Collected data
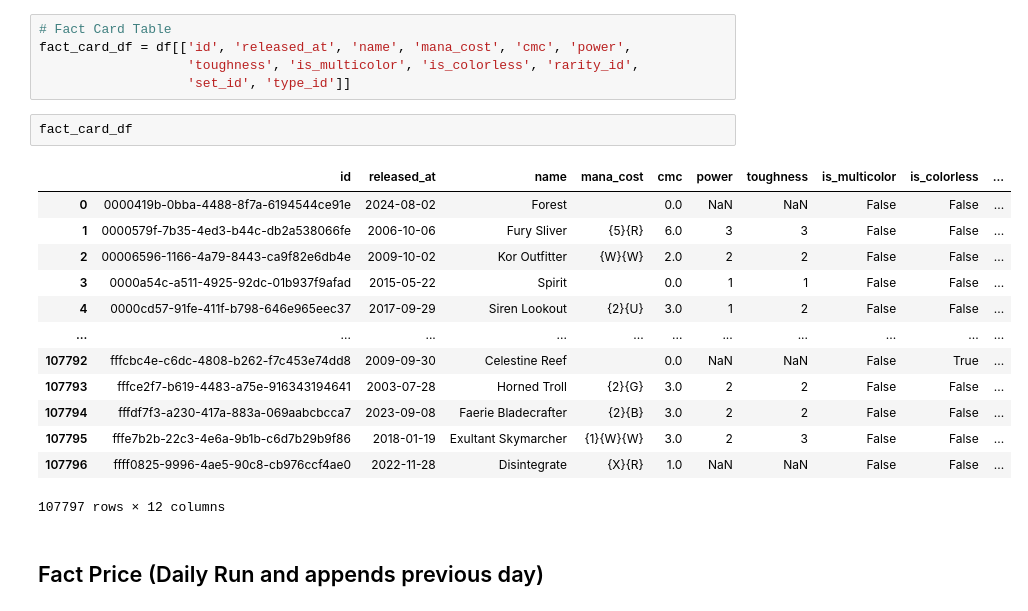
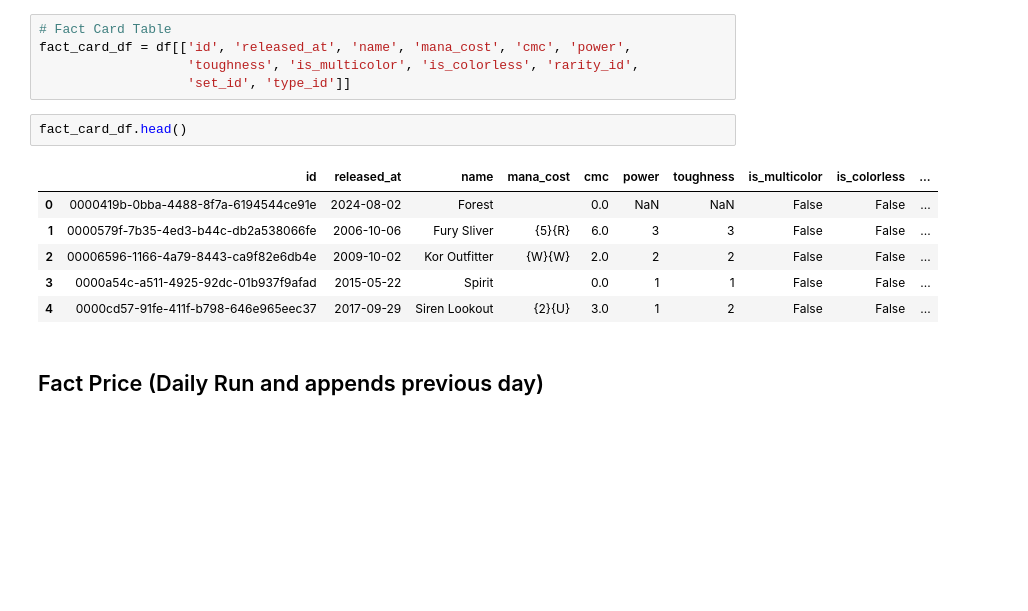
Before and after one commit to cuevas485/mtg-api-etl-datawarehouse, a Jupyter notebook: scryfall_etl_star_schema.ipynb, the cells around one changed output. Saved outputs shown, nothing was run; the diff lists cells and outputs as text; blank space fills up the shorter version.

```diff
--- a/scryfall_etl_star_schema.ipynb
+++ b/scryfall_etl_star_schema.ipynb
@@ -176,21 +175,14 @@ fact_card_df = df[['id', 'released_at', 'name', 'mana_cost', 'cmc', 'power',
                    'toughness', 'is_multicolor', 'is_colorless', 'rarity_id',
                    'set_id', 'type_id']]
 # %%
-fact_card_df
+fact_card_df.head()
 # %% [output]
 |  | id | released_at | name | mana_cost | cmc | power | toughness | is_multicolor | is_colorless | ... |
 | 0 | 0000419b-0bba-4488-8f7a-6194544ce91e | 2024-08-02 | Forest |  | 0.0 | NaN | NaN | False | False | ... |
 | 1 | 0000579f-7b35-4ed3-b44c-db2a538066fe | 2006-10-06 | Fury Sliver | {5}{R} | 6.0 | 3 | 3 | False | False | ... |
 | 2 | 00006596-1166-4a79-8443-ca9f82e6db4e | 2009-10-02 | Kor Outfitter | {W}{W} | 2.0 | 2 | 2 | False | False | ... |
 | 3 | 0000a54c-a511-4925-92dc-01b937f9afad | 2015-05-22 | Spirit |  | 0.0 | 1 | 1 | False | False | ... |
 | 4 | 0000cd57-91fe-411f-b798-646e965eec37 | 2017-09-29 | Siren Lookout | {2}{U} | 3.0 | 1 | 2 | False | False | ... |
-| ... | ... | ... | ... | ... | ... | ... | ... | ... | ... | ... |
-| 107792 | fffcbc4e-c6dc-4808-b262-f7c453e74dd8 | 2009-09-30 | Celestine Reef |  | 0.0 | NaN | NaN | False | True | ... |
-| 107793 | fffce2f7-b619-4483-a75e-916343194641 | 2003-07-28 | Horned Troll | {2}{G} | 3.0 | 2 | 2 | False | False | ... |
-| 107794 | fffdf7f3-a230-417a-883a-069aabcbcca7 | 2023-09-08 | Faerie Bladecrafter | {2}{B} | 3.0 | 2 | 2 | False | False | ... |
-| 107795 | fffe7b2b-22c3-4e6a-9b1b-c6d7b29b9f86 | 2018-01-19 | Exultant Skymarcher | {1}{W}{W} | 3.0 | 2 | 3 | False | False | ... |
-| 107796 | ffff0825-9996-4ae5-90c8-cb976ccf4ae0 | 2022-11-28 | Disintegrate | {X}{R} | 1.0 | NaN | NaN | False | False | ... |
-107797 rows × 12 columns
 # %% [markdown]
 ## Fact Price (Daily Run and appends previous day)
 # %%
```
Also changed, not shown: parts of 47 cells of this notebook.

§ Action item: Run a filter over the data above and keep each line that contains the word "shown".

§ Exercise solution:
Before and after one commit to cuevas485/mtg-api-etl-datawarehouse, a Jupyter notebook: scryfall_etl_star_schema.ipynb, the cells around one changed output. Saved outputs shown, nothing was run; the diff lists cells and outputs as text; blank space fills up the shorter version.
Also changed, not shown: parts of 47 cells of this notebook.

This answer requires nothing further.